When we started this food-reviewing lark more than a decade ago, we pretty soon spotted that quite a few venues seemingly played exactly the same unchallenging middle-of-the-road cheesy music to keep their diners in compliant mood. The familiar tones of Tina Turner or Phil Collins were the inevitable accompaniment to yet another dinner served with <gasp> single-cooked chips, which was your standard potato side back in the day.
Generally a vintage compilation CD just isn’t going to cut it these days. We’ve been in pop-up restaurants where the chefs shimmy around the open kitchen to a live set by some trilby-wearing DJ. Even in the average coffee shop you’re more likely to hear old skool hip-hop mashups or cover versions of punk classics performed by a breathless girl on a ukulele. Surprise then, when we rolled up at the massive family pub the Wight Mouse to get some dinner, and walked in to hear Phil Collins’ ‘One More Night’. Thus it continued all evening – a comfortingly familiar yet slightly anachronistic 80s soundtrack to our supper. Would it be Another Day in Paradise, or I Still Haven’t Found What I’m Looking For?
It was hardly a Crowded House, being late in the season, and as we entered the pub from the huge outdoor play area we thought we were the only ones there. Actually, there were quite a few diners but the place is such a warren it’s easy to get a little nook to yourself. We sat by the log fire, although it appeared that it wasn’t yet time for the Eternal Flame.

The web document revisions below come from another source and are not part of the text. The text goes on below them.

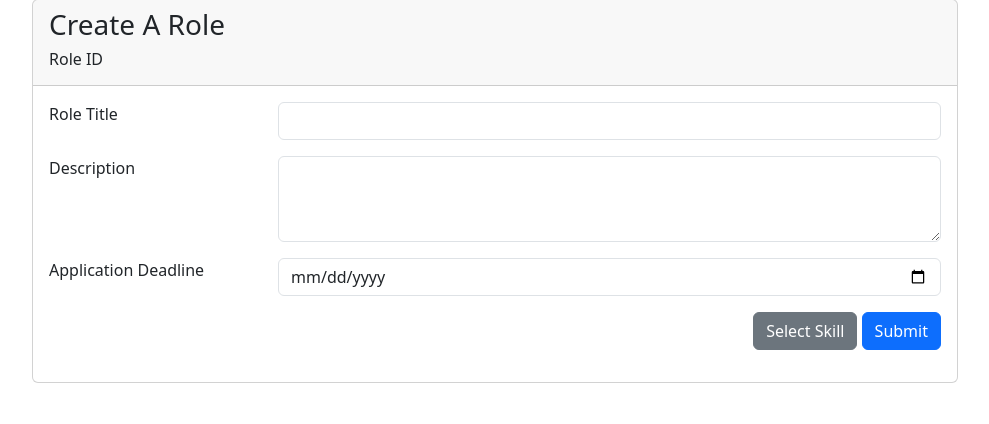
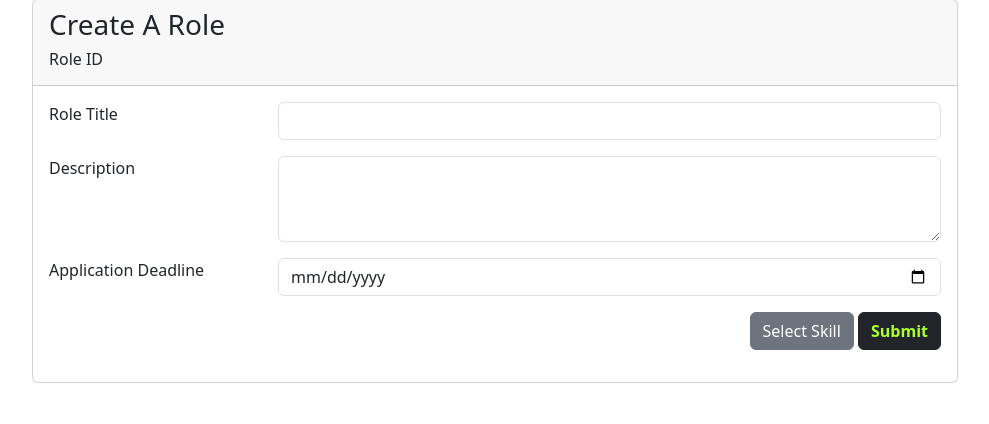
Before and after one commit to SSSamueLDS/SPM-T6, a Flask app: page /role-listing in a window 1280 px wide. Shown: the part 105-529 px from the top of the page, without its empty margins (145-1134 px from the left). Run offline with Flask 3, Linux system fonts and the light colour scheme.

Commit message:
Update role_listing.html

```diff
--- a/Role/templates/role_listing.html
+++ b/Role/templates/role_listing.html
@@ -74,7 +74,8 @@
                             <div class="row mb-3">
                                 <div style="text-align: right;">
                                     <button type="button" class="btn btn-secondary mr-2" id="selectSkillButton">Select Skill</button>
-                                    <button type="button" class="btn btn-primary" id="submitButton">Submit</button>
+                                    <button type="button" class="btn btn-dark" id="submitButton" style="color: greenyellow; font-weight: bold;">Submit</button>
+
                                 </div>
                             </div>
 
```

The pub is owned by Hall & Woodhouse and run by a local couple. The menu is good value, standard stuff; plus commendably some local produce. What we were not expecting was the specials board. It was chock-full of seafood, including a mackerel rarebit, grilled seabass fillets and smoked haddock and mussel chowder. We were spoilt for choice; would it be the ballotine of turkey or spaghetti and meatballs?
Cat had barely had time to make her way back through the maze of rooms to our table when, in a record-breakingly quick time our dinners arrived. As it happened, Matt went straight for the lambs’ liver and bacon special. Cat was open-mouthed as it was placed in front of Matt. It was a really huge portion. The liver and bacon swamped a substantial mountain of mash. The thick gravy was more like an rich onion stew, with lashings of soft, sweet onion that went perfectly with the tasty meat, cooked just right to that pinkness that all good liver should aspire to. The mash, alas, had a curious viscous texture that let the dish down but with that much good liver and gravy Matt was willing to put up with it.

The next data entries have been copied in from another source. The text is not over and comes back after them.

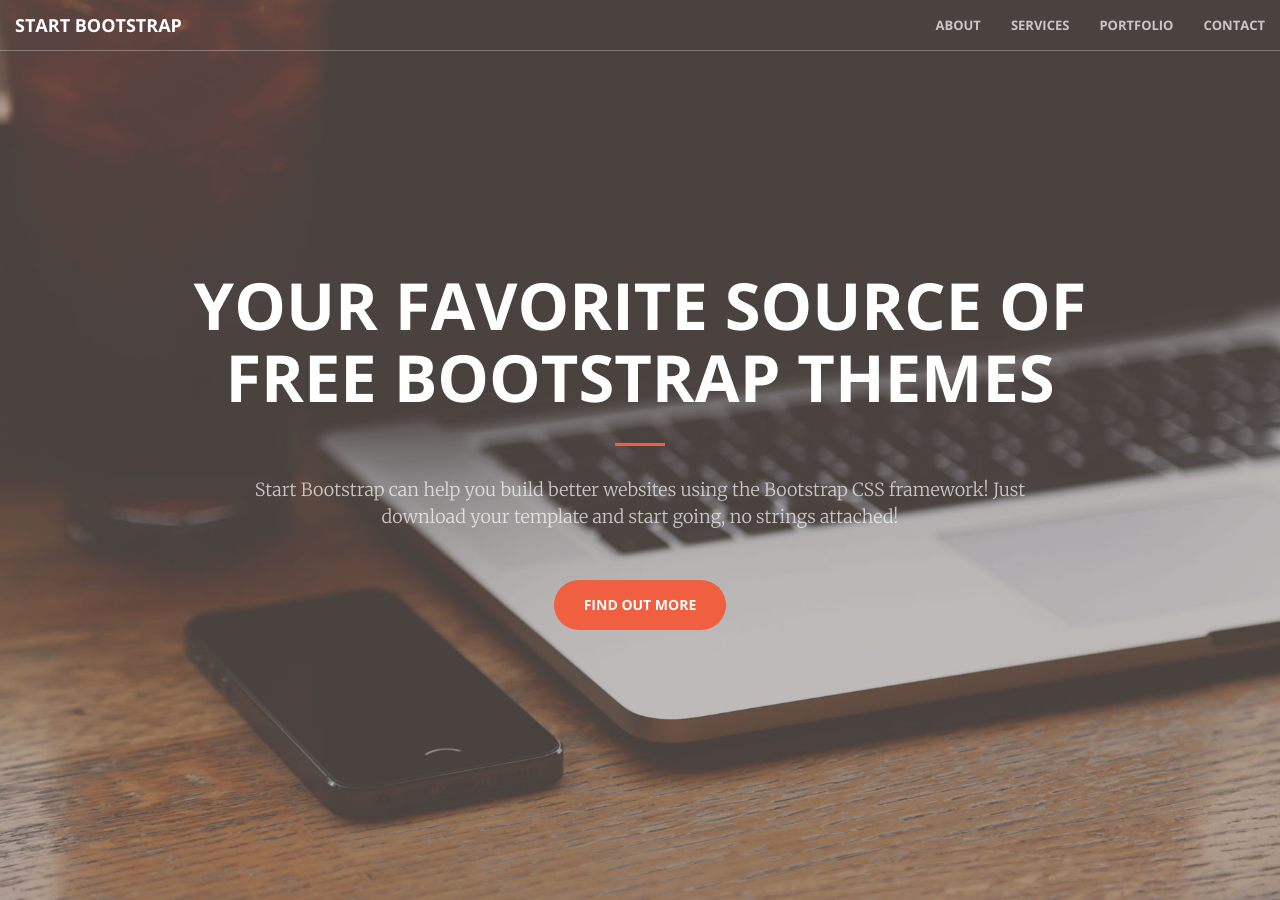
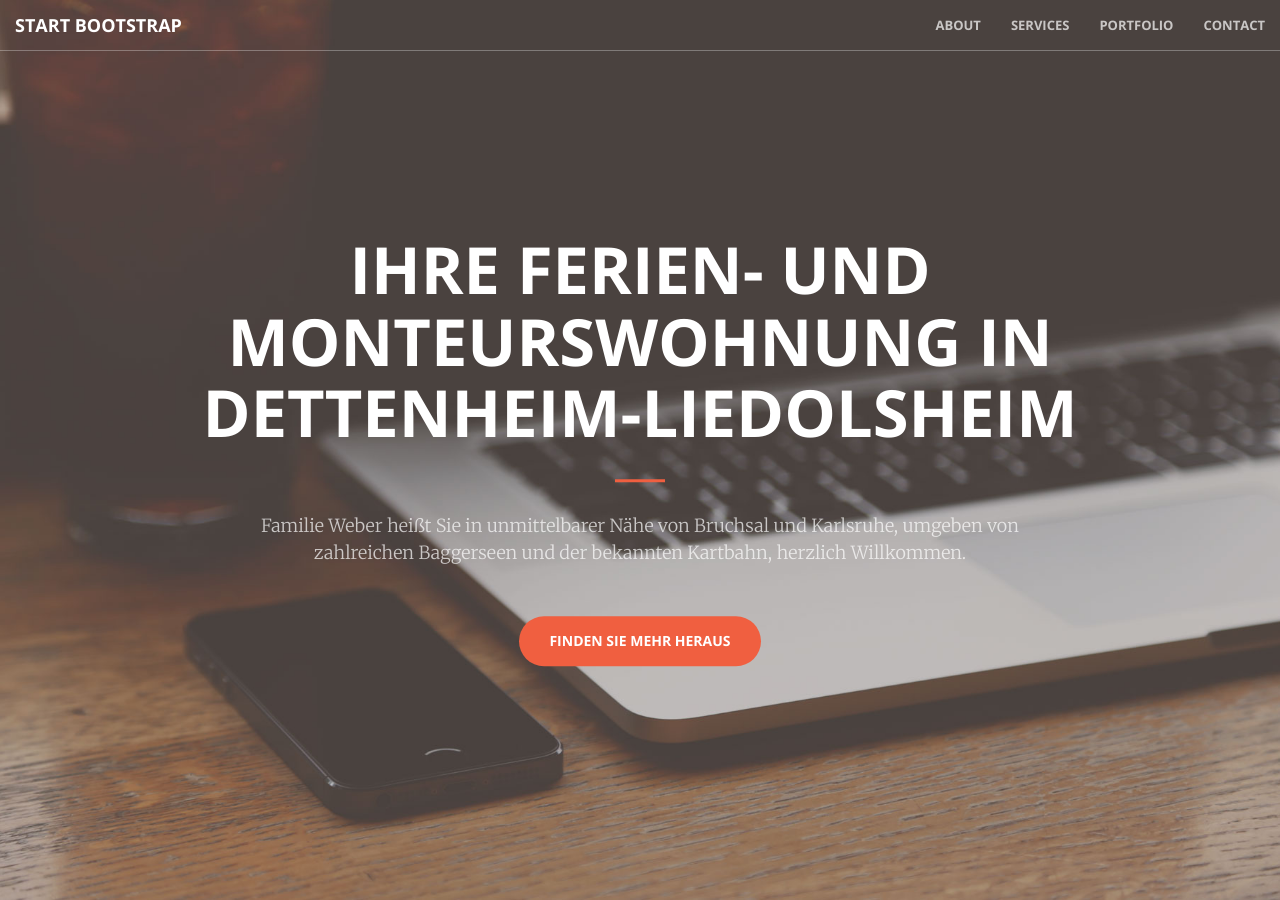
Before and after one commit to piaweber/Ferienwohnung-Dettenheim, a Jekyll site: the page built from index.html, in a window 1280 px wide and 900 px high. Built offline with Jekyll 4.4.1, drawn with Linux system fonts in a browser that asks for light colours.

Commit message:
Update header.html

```diff
--- a/_includes/header.html
+++ b/_includes/header.html
@@ -1,10 +1,10 @@
 <header>
     <div class="header-content">
         <div class="header-content-inner">
-            <h1>Your Favorite Source of Free Bootstrap Themes</h1>
+            <h1>Ihre Ferien- und Monteurswohnung in Dettenheim-Liedolsheim</h1>
             <hr>
-            <p>Start Bootstrap can help you build better websites using the Bootstrap CSS framework! Just download your template and start going, no strings attached!</p>
-            <a href="#about" class="btn btn-primary btn-xl page-scroll">Find Out More</a>
+            <p>Familie Weber heißt Sie in unmittelbarer Nähe von Bruchsal und Karlsruhe, umgeben von zahlreichen Baggerseen und der bekannten Kartbahn, herzlich Willkommen. </p>
+            <a href="#about" class="btn btn-primary btn-xl page-scroll">Finden Sie mehr heraus</a>
         </div>
     </div>
 </header>
```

As it was the first autumn day that had a slight chill in the air, Cat went all comfort food and ordered fisherman’s pie. This is a pub staple that Cat loves, and she usually get Everything She Wants. Under a pretty solid mash and cheese topping she dug in with enthusiasm to find the pie positively burdened with fish. Crammed into a creamy dill sauce were smoked haddock, cod, salmon and several huge king prawns plus, of course, peas. So generous was the serving that the accompanying veg bowl was almost superfluous, and she pushed it aside: “I Can’t Go For That”.
Dessert time, and Sweet Dreams are Made of This. We didn’t even bother with the main menu – The Specials looked too good. Matt’s white chocolate cheesecake was a small slice that was anointed with a silky-smooth mousse and piles of white chocolate crumbs. Not strictly a cheesecake but actually the perfect light pudding after a solid dinner. The salted caramel cake was a towering layered sponge with caramel icing and buttercream filling with some trails of more salt caramel. It was a substantial sponge, not that inconsequential catering fluff you can sometimes get – in fact it had the appearance and texture of something homemade. Both desserts came with a cute white chocolate mouse – a nice little joke.
Fish pie £9.95
Liver and bacon £11.25
Salted caramel cake £5.25
Cherry and white chocolate cheesecake £5.25
Total £ 31.70
So could we rate the Wight Mouse as simply The Best, or was it just One More Night? Probably a comfortable middle ground. If you’ve got family in tow, especially youngsters who enjoy a playground, and you’re on the Military Road looking for food, this place is going to ring your bell. Although at busy times you can expect a wait, as everyone else will have the same idea as you. Nonetheless it’s well-priced, hearty pub grub with astonishingly quick and attentive service. This was a great improvement on our previous experience of the venue although we weren’t trying it at its absolute peak of, say, August Bank Holiday. Explore the specials menu and you’ll find evidence of an adventurous streak in the kitchen with a seafood edge. Oh, and do enjoy the music. You might have to explain it to the kids though.
Edit: this review was edited on 7/11/16 to reflect the fact that Hall and Woodhouse are the freeholders but not the managers.
This is the full-length version of the review that first appeared in the Isle of Wight County Press.